When I was working in the aid and development sector, I used to disagree with some of my friends on how educational resources should be written. We were keen to produce resources that would help Christians in the West to understand poverty and how they might walk with the poor. Therefore, often people wanted educational materials to include, say, “five things you can do to help the poor.”
But I think life in Christ is much more organic and dynamic. Walking with the poor—which is an integral part of walking with God—cannot be reduced to an easy action plan.
I have come to realise that there are deeper issues at play. I wonder whether our “fast food culture” has blinded us in some ways? Our desire for instant solutions and our trust in orderly processes mean that we fail to see that life is much more complex than we think. Discipleship requires a deeper engagement in both the Scripture and real life issues, as well as undivided devotion to God.

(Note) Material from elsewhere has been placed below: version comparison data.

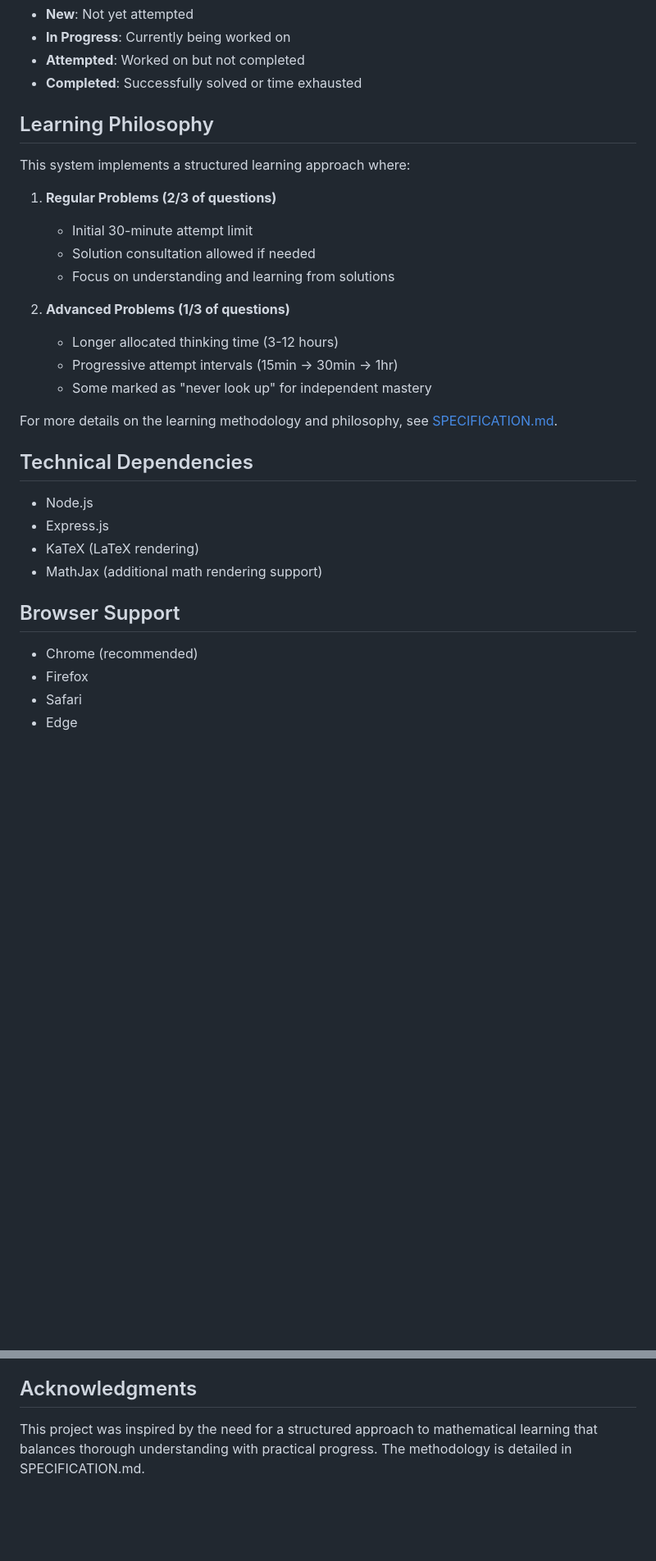
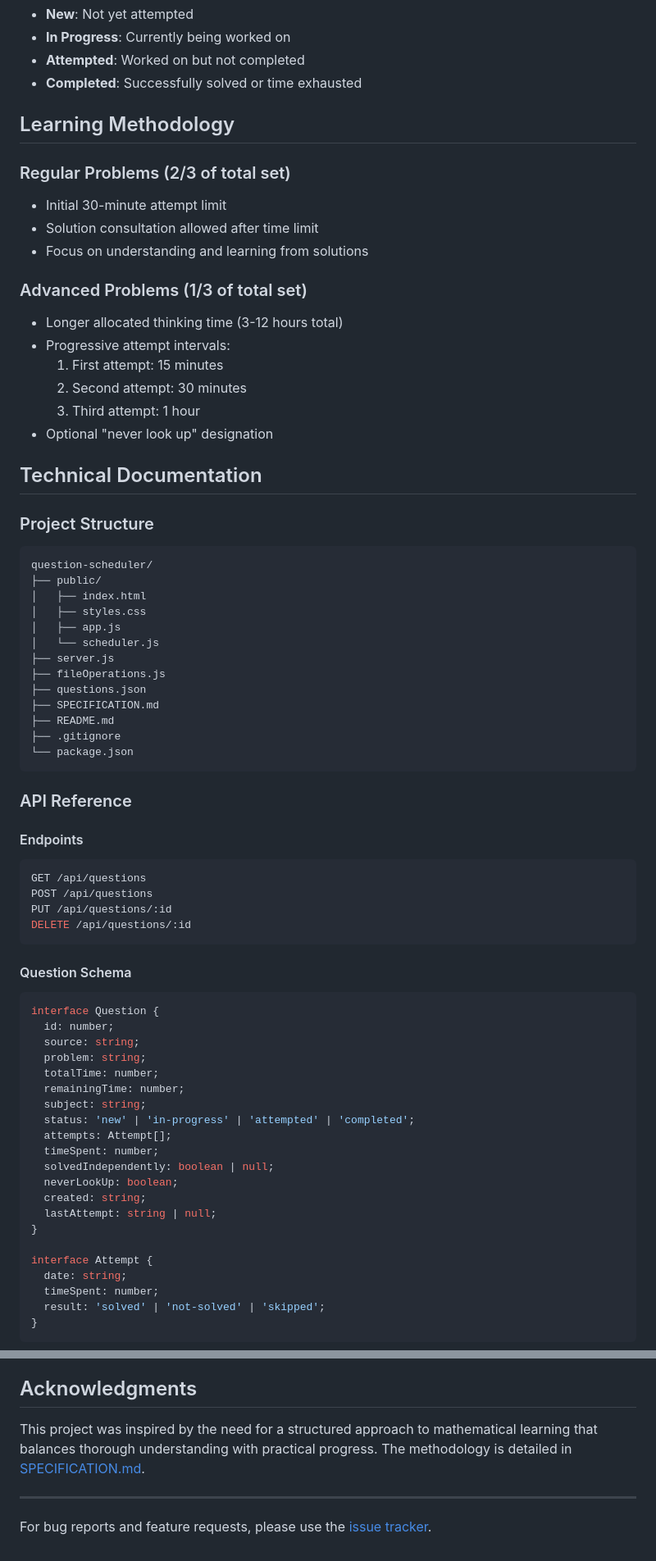
Before and after one commit to andre-meneses/question_scheduler, a Markdown page: README.md, 2 parts joined by grey strips. Shown: that part at 82% size. Rendered like a GitHub page; blank space fills up the shorter version.

Commit message:
docs: update readme, add index

````diff
--- a/README.md
+++ b/README.md
@@ -121,31 +243,72 @@ and $f(x) \geq 0$ for all $x \in [a,b]$, then $f(x) = 0$ for all $x \in [a,b]$.
 - **Attempted**: Worked on but not completed
 - **Completed**: Successfully solved or time exhausted
 
-## Learning Philosophy
+## Learning Methodology
 
-This system implements a structured learning approach where:
+### Regular Problems (2/3 of total set)
+- Initial 30-minute attempt limit
+- Solution consultation allowed after time limit
+- Focus on understanding and learning from solutions
 
-1. **Regular Problems (2/3 of questions)**
-   - Initial 30-minute attempt limit
-   - Solution consultation allowed if needed
-   - Focus on understanding and learning from solutions
+### Advanced Problems (1/3 of total set)
+- Longer allocated thinking time (3-12 hours total)
+- Progressive attempt intervals:
+  1. First attempt: 15 minutes
+  2. Second attempt: 30 minutes
+  3. Third attempt: 1 hour
+- Optional "never look up" designation
 
-2. **Advanced Problems (1/3 of questions)**
-   - Longer allocated thinking time (3-12 hours)
-   - Progressive attempt intervals (15min → 30min → 1hr)
-   - Some marked as "never look up" for independent mastery
+## Technical Documentation
 
-For more details on the learning methodology and philosophy, see [SPECIFICATION.md](SPECIFICATION.md).
+### Project Structure
+```
+question-scheduler/
+├── public/
+│   ├── index.html
+│   ├── styles.css
+│   ├── app.js
+│   └── scheduler.js
+├── server.js
+├── fileOperations.js
+├── questions.json
+├── SPECIFICATION.md
+├── README.md
+├── .gitignore
+└── package.json
+```
 
-## Technical Dependencies
+### API Reference
 
-- Node.js
-- Express.js
-- KaTeX (LaTeX rendering)
-- MathJax (additional math rendering support)
+#### Endpoints
+```typescript
+GET /api/questions
+POST /api/questions
+PUT /api/questions/:id
+DELETE /api/questions/:id
+```
 
-## Browser Support
-- Chrome (recommended)
-- Firefox
-- Safari
-- Edge
+#### Question Schema
+```typescript
+interface Question {
+  id: number;
+  source: string;
+  problem: string;
+  totalTime: number;
+  remainingTime: number;
+  subject: string;
+  status: 'new' | 'in-progress' | 'attempted' | 'completed';
+  attempts: Attempt[];
+  timeSpent: number;
+  solvedIndependently: boolean | null;
+  neverLookUp: boolean;
+  created: string;
+  lastAttempt: string | null;
+}
+
+interface Attempt {
+  date: string;
+  timeSpent: number;
+  result: 'solved' | 'not-solved' | 'skipped';
+}
+```
+
@@ -176,4 +381,8 @@ Planned features:
 
 ## Acknowledgments
 
-This project was inspired by the need for a structured approach to mathematical learning that balances thorough understanding with practical progress. The methodology is detailed in SPECIFICATION.md.
+This project was inspired by the need for a structured approach to mathematical learning that balances thorough understanding with practical progress. The methodology is detailed in [SPECIFICATION.md](SPECIFICATION.md).
+
+---
+
+For bug reports and feature requests, please use the [issue tracker](https://github.com/andre-meneses/question-scheduler/issues).
````
Also changed, not shown: other parts of README.md (+214 -50 lines).
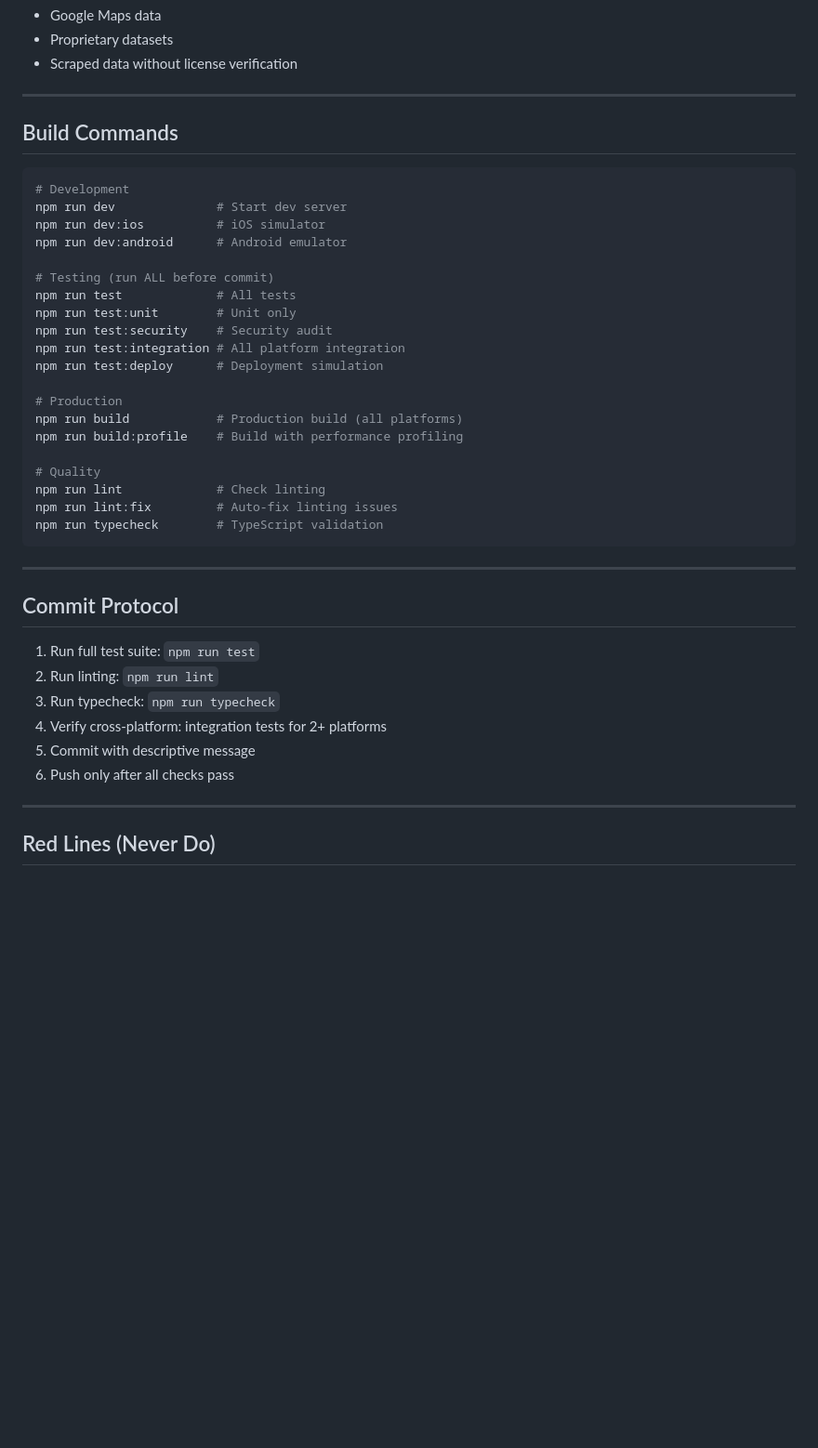
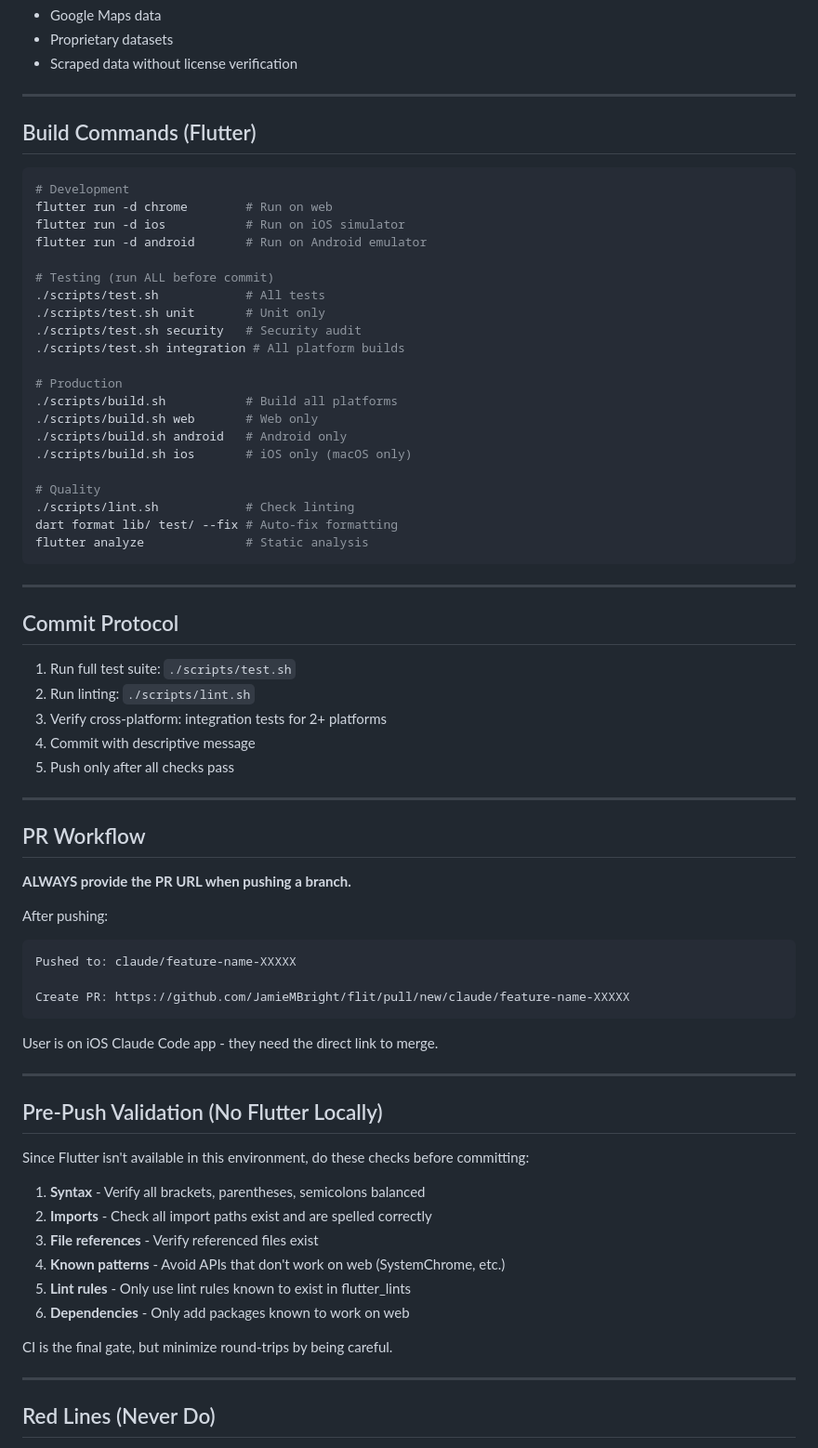
Before and after one commit to JamieMBright/flit, a Markdown page: CLAUDE.md, the part around the change. Shown at 93% size. Drawn GitHub-style; blank space fills up the shorter version.

Commit message:
Update CLAUDE.md: add PR workflow, fix build commands for Flutter
- Added PR Workflow section: always provide PR URL for iOS user
- Added Pre-Push Validation section: checks to do without Flutter locally
- Updated Build Commands to use Flutter/scripts instead of npm

https://claude.ai/code/session_01Kw13L7ijNyKaHDT41KqkQ2

````diff
--- a/CLAUDE.md
+++ b/CLAUDE.md
@@ -135,41 +135,71 @@ Never use:
 
 ---
 
-## Build Commands
+## Build Commands (Flutter)
 
 ```bash
 # Development
-npm run dev              # Start dev server
-npm run dev:ios          # iOS simulator
-npm run dev:android      # Android emulator
+flutter run -d chrome        # Run on web
+flutter run -d ios           # Run on iOS simulator
+flutter run -d android       # Run on Android emulator
 
 # Testing (run ALL before commit)
-npm run test             # All tests
-npm run test:unit        # Unit only
-npm run test:security    # Security audit
-npm run test:integration # All platform integration
-npm run test:deploy      # Deployment simulation
+./scripts/test.sh            # All tests
+./scripts/test.sh unit       # Unit only
+./scripts/test.sh security   # Security audit
+./scripts/test.sh integration # All platform builds
 
 # Production
-npm run build            # Production build (all platforms)
-npm run build:profile    # Build with performance profiling
+./scripts/build.sh           # Build all platforms
+./scripts/build.sh web       # Web only
+./scripts/build.sh android   # Android only
+./scripts/build.sh ios       # iOS only (macOS only)
 
 # Quality
-npm run lint             # Check linting
-npm run lint:fix         # Auto-fix linting issues
-npm run typecheck        # TypeScript validation
+./scripts/lint.sh            # Check linting
+dart format lib/ test/ --fix # Auto-fix formatting
+flutter analyze              # Static analysis
 ```
 
 ---
 
 ## Commit Protocol
 
-1. Run full test suite: `npm run test`
-2. Run linting: `npm run lint`
-3. Run typecheck: `npm run typecheck`
-4. Verify cross-platform: integration tests for 2+ platforms
-5. Commit with descriptive message
-6. Push only after all checks pass
+1. Run full test suite: `./scripts/test.sh`
+2. Run linting: `./scripts/lint.sh`
+3. Verify cross-platform: integration tests for 2+ platforms
+4. Commit with descriptive message
+5. Push only after all checks pass
+
+---
+
+## PR Workflow
+
+**ALWAYS provide the PR URL when pushing a branch.**
+
+After pushing:
+```
+Pushed to: claude/feature-name-XXXXX
+
+Create PR: https://github.com/JamieMBright/flit/pull/new/claude/feature-name-XXXXX
+```
+
+User is on iOS Claude Code app - they need the direct link to merge.
+
+---
+
+## Pre-Push Validation (No Flutter Locally)
+
+Since Flutter isn't available in this environment, do these checks before committing:
+
+1. **Syntax** - Verify all brackets, parentheses, semicolons balanced
+2. **Imports** - Check all import paths exist and are spelled correctly
+3. **File references** - Verify referenced files exist
+4. **Known patterns** - Avoid APIs that don't work on web (SystemChrome, etc.)
+5. **Lint rules** - Only use lint rules known to exist in flutter_lints
+6. **Dependencies** - Only add packages known to work on web
+
+CI is the final gate, but minimize round-trips by being careful.
 
 ---
 
````
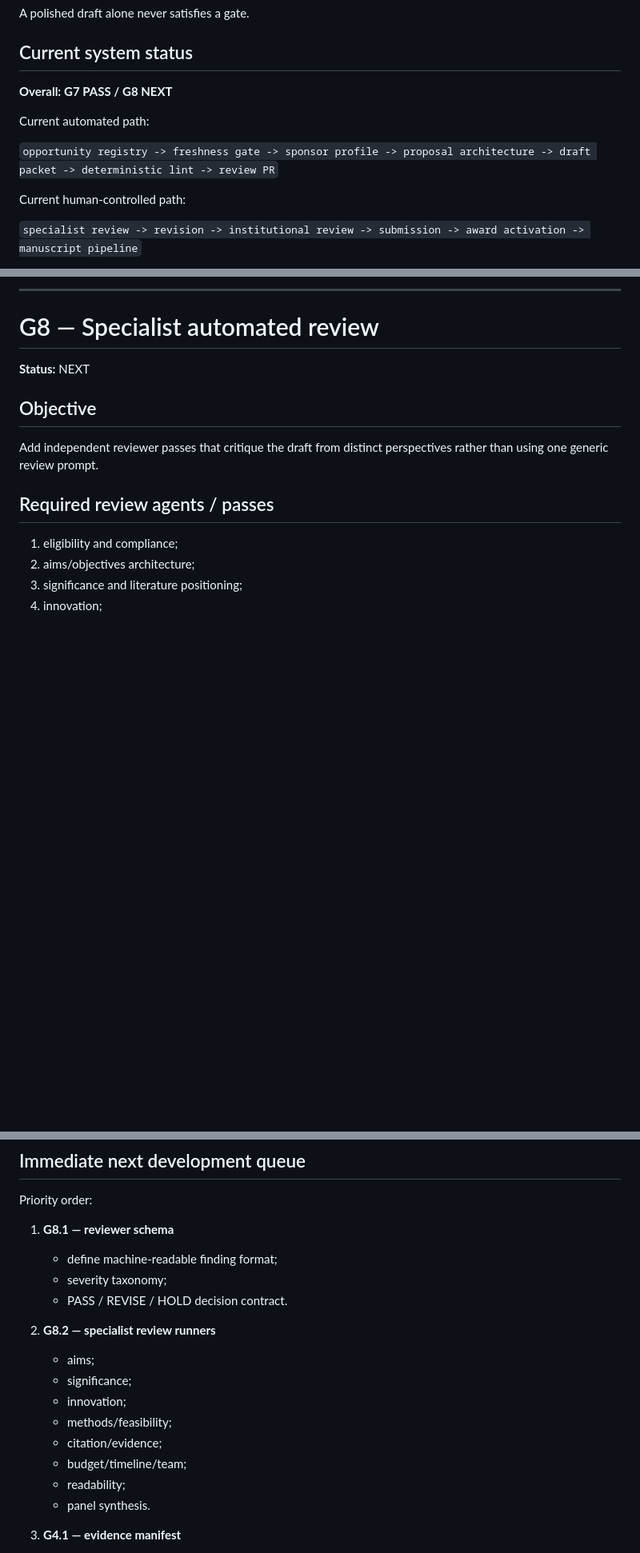
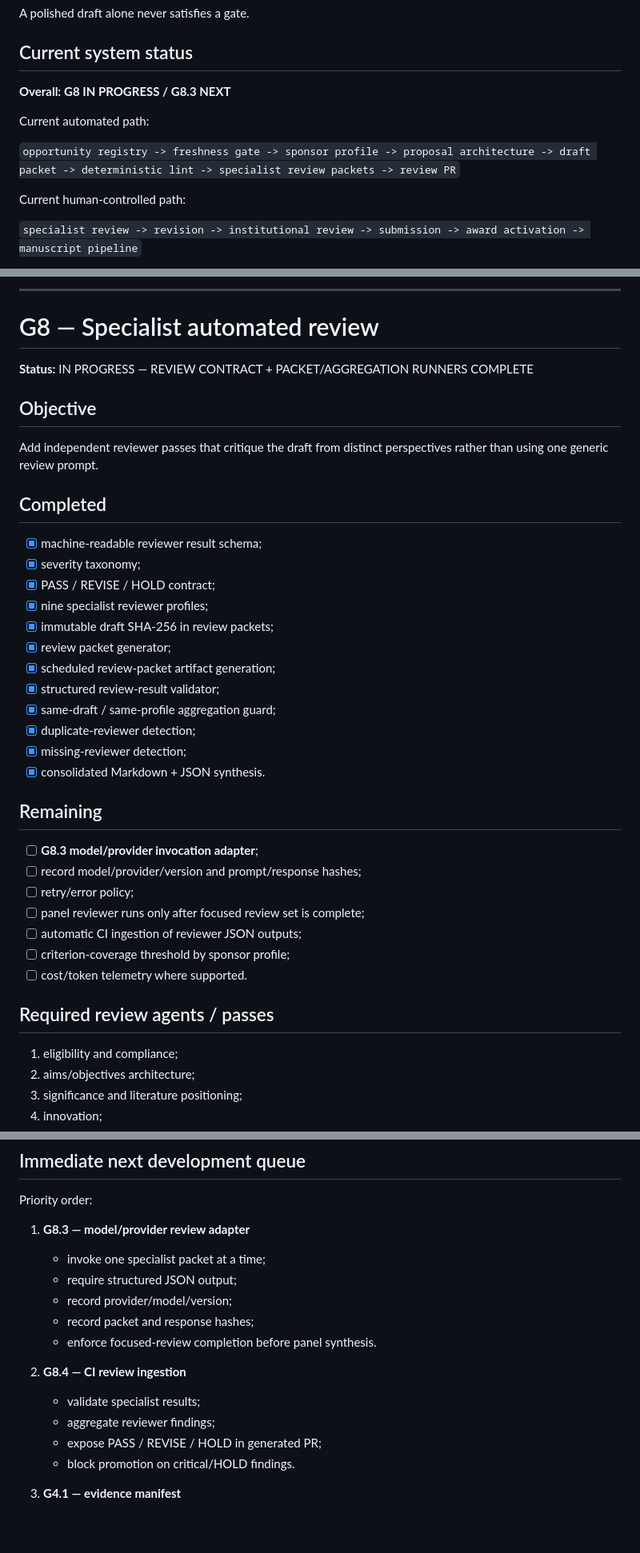
Before and after one commit to pskeffington/Best-Practices-Git, a Markdown page: grants/ROADMAP.md, 3 parts joined by grey strips. Shown at 80% size. Rendered like a GitHub page; blank space fills up the shorter version.

Commit message:
grants: advance specialist review gate

```diff
--- a/grants/ROADMAP.md
+++ b/grants/ROADMAP.md
@@ -18,11 +18,11 @@ A polished draft alone never satisfies a gate.
 
 ## Current system status
 
-**Overall:** **G7 PASS / G8 NEXT**
+**Overall:** **G8 IN PROGRESS / G8.3 NEXT**
 
 Current automated path:
 
-`opportunity registry -> freshness gate -> sponsor profile -> proposal architecture -> draft packet -> deterministic lint -> review PR`
+`opportunity registry -> freshness gate -> sponsor profile -> proposal architecture -> draft packet -> deterministic lint -> specialist review packets -> review PR`
 
 Current human-controlled path:
 
@@ -344,11 +344,36 @@ Catch structural problems before expensive or subjective review.
 
 # G8 — Specialist automated review
 
-**Status:** NEXT
+**Status:** IN PROGRESS — REVIEW CONTRACT + PACKET/AGGREGATION RUNNERS COMPLETE
 
 ## Objective
 
 Add independent reviewer passes that critique the draft from distinct perspectives rather than using one generic review prompt.
+
+## Completed
+
+- [x] machine-readable reviewer result schema;
+- [x] severity taxonomy;
+- [x] PASS / REVISE / HOLD contract;
+- [x] nine specialist reviewer profiles;
+- [x] immutable draft SHA-256 in review packets;
+- [x] review packet generator;
+- [x] scheduled review-packet artifact generation;
+- [x] structured review-result validator;
+- [x] same-draft / same-profile aggregation guard;
+- [x] duplicate-reviewer detection;
+- [x] missing-reviewer detection;
+- [x] consolidated Markdown + JSON synthesis.
+
+## Remaining
+
+- [ ] **G8.3 model/provider invocation adapter**;
+- [ ] record model/provider/version and prompt/response hashes;
+- [ ] retry/error policy;
+- [ ] panel reviewer runs only after focused review set is complete;
+- [ ] automatic CI ingestion of reviewer JSON outputs;
+- [ ] criterion-coverage threshold by sponsor profile;
+- [ ] cost/token telemetry where supported.
 
 ## Required review agents / passes
 
@@ -641,20 +666,18 @@ Ensure the grant becomes the first controlled artifact in the research/manuscrip
 
 Priority order:
 
-1. **G8.1 — reviewer schema**
-   - define machine-readable finding format;
-   - severity taxonomy;
-   - PASS / REVISE / HOLD decision contract.
+1. **G8.3 — model/provider review adapter**
+   - invoke one specialist packet at a time;
+   - require structured JSON output;
+   - record provider/model/version;
+   - record packet and response hashes;
+   - enforce focused-review completion before panel synthesis.
 
-2. **G8.2 — specialist review runners**
-   - aims;
-   - significance;
-   - innovation;
-   - methods/feasibility;
-   - citation/evidence;
-   - budget/timeline/team;
-   - readability;
-   - panel synthesis.
+2. **G8.4 — CI review ingestion**
+   - validate specialist results;
+   - aggregate reviewer findings;
+   - expose PASS / REVISE / HOLD in generated PR;
+   - block promotion on critical/HOLD findings.
 
 3. **G4.1 — evidence manifest**
    - structured evidence object;
```
Also changed, not shown: other parts of grants/ROADMAP.md (+1 -1 lines).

I have just finished reading Randolph Richards and Brandon J. O’Brien’s Misunderstanding Scripture with Western Eyes (Downers Grove: IVP, 2012). It is a great book about how we may remove our “cultural blinders” so as to read the Bible well. Here are several excerpts from the last chapter, which, I think, contain some great insights. (I will highlight a few things in blue.)
As we were putting the final touches on this book, I (Brandon) spoke with my good friend Phebe about it. Phebe is Syrian and speaks Arabic as a first language. She and her husband, a Canadian, are high-school sweethearts who met at a boarding school in Germany. Before moving to Europe, her husband grew up in Ecuador. After they married, they spent time as missionaries in Africa… I told her we were struggling to make the book practical, to offer concrete suggestions for how our readers could apply the information in these chapters to their own study of Scripture. (p. 211)
“That’s sort of a Western thing to want, isn’t it?” she asked with a smile. “Three easy steps for identifying our cultural presuppositions!” (p. 211)
She’s right, of course. Westerners like systems, processes and checklists. It’s easy for us to believe that if we just work the right steps in the right order, we’re guaranteed to achieve the right outcome. That’s why so much literature on biblical interpretation focuses on methodology. Many of us believe that if we simply identify the right process for reading the Bible—do the right steps in the right order—we’ll eliminate the opportunity for misinterpretation. Unfortunately, methodologies are the products of culture. And as we’ve argued throughout this book, our cultural values and assumptions are very often the problems. (pp. 211–2)
We’re not trying to teach you a new methodology. We’re trying to help you become a certain kind of reader: the kind of reader who is increasingly aware of his or her cultural assumptions. And that takes time, self-reflection and hard work… So instead of a checklist, we want to offer you some advice. (p. 212)